TASK INSTRUCTIONS: In the listing below, find every line with the string "import" and pull it out.

%%

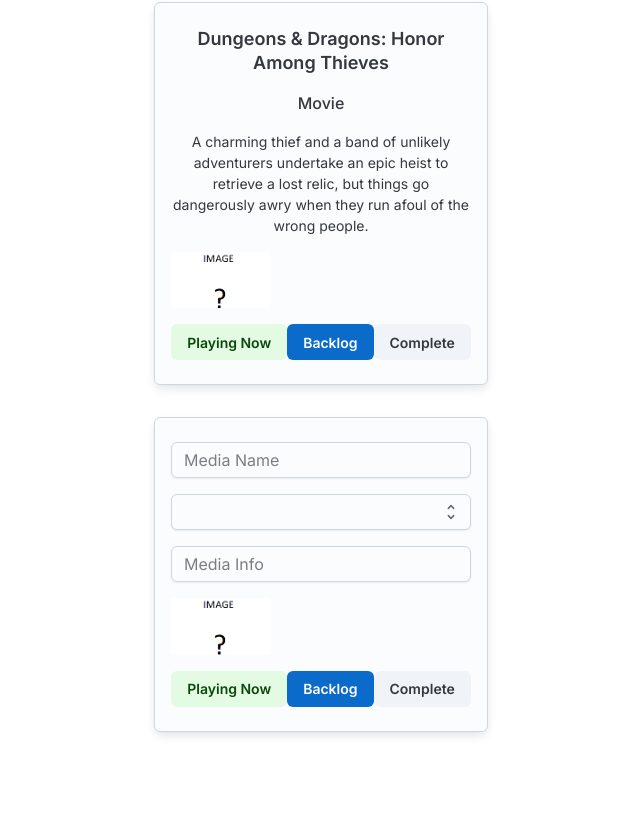
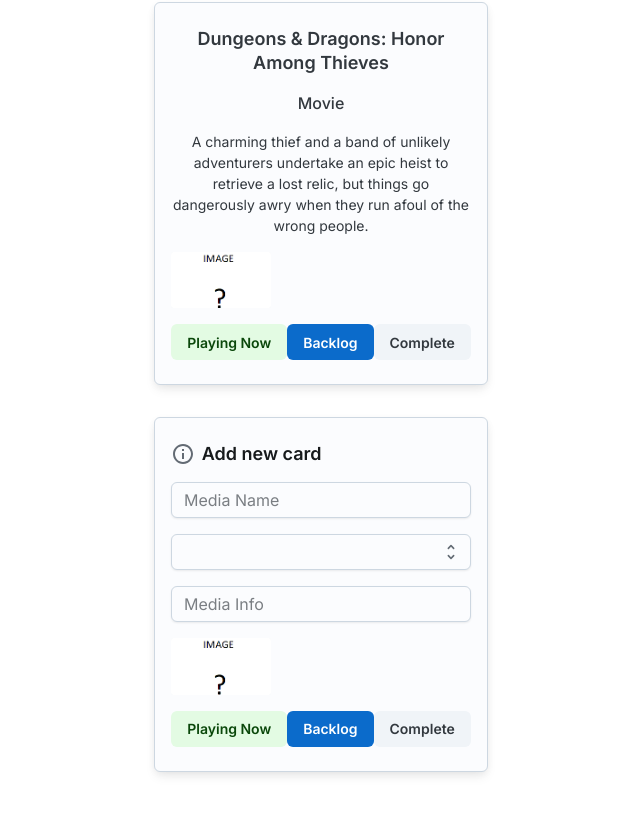
Before and after one commit to dbyrne978/back-log-buddy, a React (Vite) app in the folder back-log-buddy/: page / in a window 1280 px wide. Shown: the part 1501-2315 px from the top of the page, without its empty margins (319-959 px from the left). Built offline with nearby package versions, Linux system fonts and the light colour scheme.

Commit message:
Add header to MediaCardNew

```diff
--- a/back-log-buddy/src/components/MediaCardNew.jsx
+++ b/back-log-buddy/src/components/MediaCardNew.jsx
@@ -4,6 +4,8 @@
 import Input from '@mui/joy/Input';
 import Select from '@mui/joy/Select';
 import Option from '@mui/joy/Option';
+import Typography from '@mui/joy/Typography';
+import InfoOutlined from '@mui/icons-material/InfoOutlined';
 
 function MediaCardNew() {
   return (
@@ -21,6 +23,10 @@
         borderRadius: 'sm',
         boxShadow: 'md',
       }}>
+
+      <Typography level="title-lg" startDecorator={<InfoOutlined />}>
+        Add new card
+      </Typography>
 
       <Input
         placeholder="Media Name"
--- a/package.json
+++ b/package.json
@@ -3,7 +3,9 @@
     "@emotion/react": "^11.11.1",
     "@emotion/styled": "^11.11.0",
     "@fontsource/inter": "^5.0.7",
+    "@mui/icons-material": "^5.14.11",
     "@mui/joy": "^5.0.0-beta.0",
+    "@mui/material": "^5.14.11",
     "prop-types": "^15.8.1"
   }
 }
```
Also changed, not shown: 2 other files (tests, documents, lock files or other folders).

%%

RESPONSE TO THE TASK:
 import Input from '@mui/joy/Input';
 import Select from '@mui/joy/Select';
 import Option from '@mui/joy/Option';
+import Typography from '@mui/joy/Typography';
+import InfoOutlined from '@mui/icons-material/InfoOutlined';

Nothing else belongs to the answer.